A concern is if Active Patterns adds performance overhead. Let's use ILSpy to decompile f and g to see if that is the case.

public static string f(FSharpOption<string> _arg2, FSharpOption<string> _arg1)
{
  return Operators.DefaultArg<string>(_arg2, "Hello") + " " + Operators.DefaultArg<string>(_arg1, "There");
}

public static string g<a>(a _arg1) where a : class
{
  if (_arg1 != null)
  {
    a a = _arg1;
    return a.ToString();
  }
  throw new NullReferenceException();
}

Thanks to inline the Active Patterns adds no extra overhead compared to the classic way of the doing argument validation.

Active Patterns with parameters

Active patterns are just simple functions.

Like functions you can define additional parameters:

let (|HasExtension|_|) expected (uri : string) = 
    let result = uri.EndsWith (expected, StringComparison.CurrentCultureIgnoreCase)
    match result with
    | true -> Some true
    | _ -> None

This can be used in a pattern matching this way:

    let isXMLFile uri =
        match uri with
        | HasExtension ".xml" _ -> true
        | _ -> false

Complete and Partial Active Patterns

There are two types of Active Patterns that somewhat differ in usage - Complete and Partial.

Complete Active Patterns can be used when you are able to enumerate all the outcomes, like "is a number odd or even?"

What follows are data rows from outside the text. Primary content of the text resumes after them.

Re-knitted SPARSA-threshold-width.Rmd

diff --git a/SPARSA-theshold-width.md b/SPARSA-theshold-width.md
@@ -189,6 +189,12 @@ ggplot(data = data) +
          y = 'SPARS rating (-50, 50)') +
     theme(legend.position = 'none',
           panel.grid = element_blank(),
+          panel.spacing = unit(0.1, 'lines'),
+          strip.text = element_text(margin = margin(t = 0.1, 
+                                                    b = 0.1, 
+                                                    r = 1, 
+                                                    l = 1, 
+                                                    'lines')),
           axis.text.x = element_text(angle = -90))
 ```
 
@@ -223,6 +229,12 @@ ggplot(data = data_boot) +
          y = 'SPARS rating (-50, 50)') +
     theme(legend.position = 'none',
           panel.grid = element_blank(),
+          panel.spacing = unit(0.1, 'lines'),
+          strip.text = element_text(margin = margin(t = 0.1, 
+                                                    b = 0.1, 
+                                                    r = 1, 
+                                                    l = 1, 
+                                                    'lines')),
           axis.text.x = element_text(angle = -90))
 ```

let (|Odd|Even|) number = 
  if number % 2 = 0
  then Even
  else Odd

Notice the Active Pattern definition lists both possible cases and nothing else, and the body returns one of the listed cases. When you use it in a match expression, this is a complete match:

let n = 13
match n with
| Odd -> printf "%i is odd" n
| Even -> printf "%i is even" n

This is handy when you want to break down the input space into known categories that cover it completely.

Partial Active Patterns on the other hand let you explicitly ignore some possible results by returning an option. Their definition uses a special case of _ for the unmatched case.

let (|Integer|_|) str =
  match Int32.TryParse(str) with
  | (true, i) -> Some i
  | _ -> None

This way we can match even when some cases cannot be handled by our parsing function.

let s = "13"
match s with
| Integer i -> "%i was successfully parsed!" i
| _ -> "%s is not an int" s

Partial Active Patterns can be used as a form of testing, whether the input falls into a specific category in the input space while ignoring other options.

Simple Active Patterns

Active patterns are a special type of pattern matching where you can specify named categories that your data may fall into, and then use those categories in match statements.

To define an active pattern that classifies numbers as positive, negative or zero:

let (|Positive|Negative|Zero|) num = 
    if num > 0 then Positive 
    elif num < 0 then Negative
    else Zero

This can then be used in a pattern matching expression:

let Sign value = 
    match value with
    | Positive -> printf "%d is positive" value
    | Negative -> printf "%d is negative" value
    | Zero -> printf "The value is zero"

Sign -19 // -19 is negative
Sign 2 // 2 is positive
Sign 0 // The value is zero